Doris Day certainly wasn’t my favorite actress of all time, but I did admire her and thought she lived a full and meaningful life. The world is slightly less buoyant today for her loss.

Tell me your favorite and your least favorite Doris Day films?

 

 

21 thoughts on “RIP Doris Day”

  1. I basically dislike Doris Day’s films. A rare exception is The Man Who Knew Too Much, which is an Alfred Hitchcock film, not a Doris Day film. Day rejected an offer to play Mrs. Robinson in The Graduate, noting that, “It offended my sense of values.” Instead, she did Pillow Talk, a film whose tittering, prissy depiction of sex offends my sense of values. Day did a film or two before discovering her characteristic screen persona of “good girl” that she used in a series of flirty, vapid depictions of romance with such figures as Clark Gable, Cary Grant and Rock Hudson. The sharp-tongued pianist Oscar Levant famously observed that he “knew Doris Day before she was a virgin.”
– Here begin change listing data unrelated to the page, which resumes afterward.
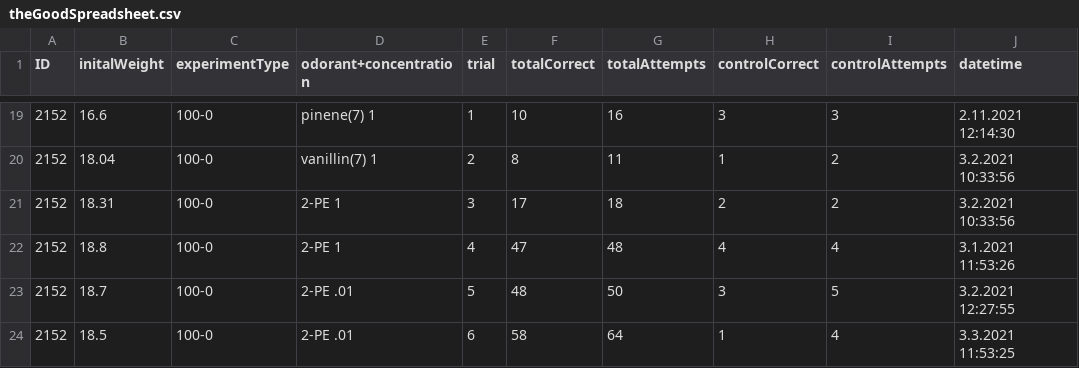
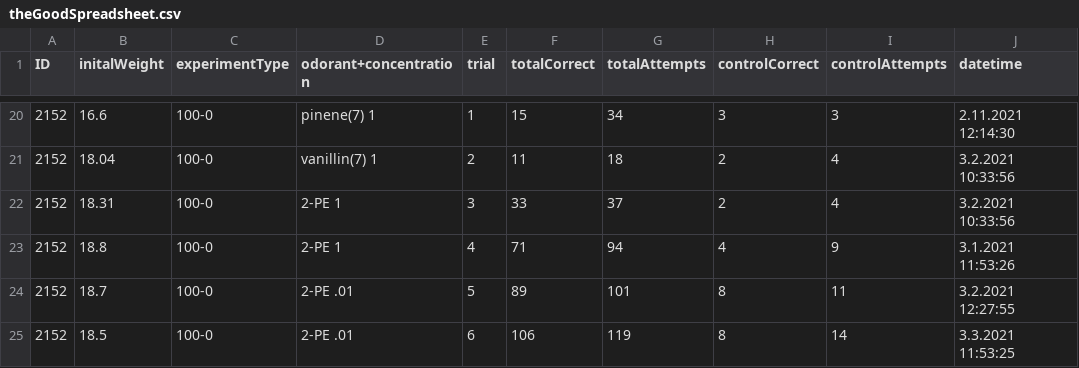
Before and after one commit to civond/FMON_DataManagement, a CSV file: theGoodSpreadsheet.csv, drawn as a sheet; only a part is shown, gaps mark what is left out; the diff covers the shown part only.

```diff
--- a/theGoodSpreadsheet.csv
+++ b/theGoodSpreadsheet.csv
@@ -19,6 +20,6 @@ ID,initalWeight,experimentType,odorant+concentration,trial,totalCorrect,totalAtt
-2152,16.6,100-0,pinene(7) 1,1,10,16,3,3,2.11.2021 12:14:30
-2152,18.04,100-0,vanillin(7) 1,2,8,11,1,2,3.2.2021 10:33:56
-2152,18.31,100-0,2-PE 1,3,17,18,2,2,3.2.2021 10:33:56
-2152,18.8,100-0,2-PE 1,4,47,48,4,4,3.1.2021 11:53:26
-2152,18.7,100-0,2-PE .01,5,48,50,3,5,3.2.2021 12:27:55
-2152,18.5,100-0,2-PE .01,6,58,64,1,4,3.3.2021 11:53:25
+2152,16.6,100-0,pinene(7) 1,1,15,34,3,3,2.11.2021 12:14:30
+2152,18.04,100-0,vanillin(7) 1,2,11,18,2,4,3.2.2021 10:33:56
+2152,18.31,100-0,2-PE 1,3,33,37,2,4,3.2.2021 10:33:56
+2152,18.8,100-0,2-PE 1,4,71,94,4,9,3.1.2021 11:53:26
+2152,18.7,100-0,2-PE .01,5,89,101,8,11,3.2.2021 12:27:55
+2152,18.5,100-0,2-PE .01,6,106,119,8,14,3.3.2021 11:53:25
```
Also changed, not shown: 1 added row and 61 edited cells elsewhere in this file.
    I’m often saddened by celebrities whose public and private lives are totally asynchronous. Doris Day’s public persona was bubbly, stable and pure, but she married a series of four men who were drunks, thieves, cheaters and wife-abusers. No wonder she concluded later in life that “the more I get to know men, the more I like animals.”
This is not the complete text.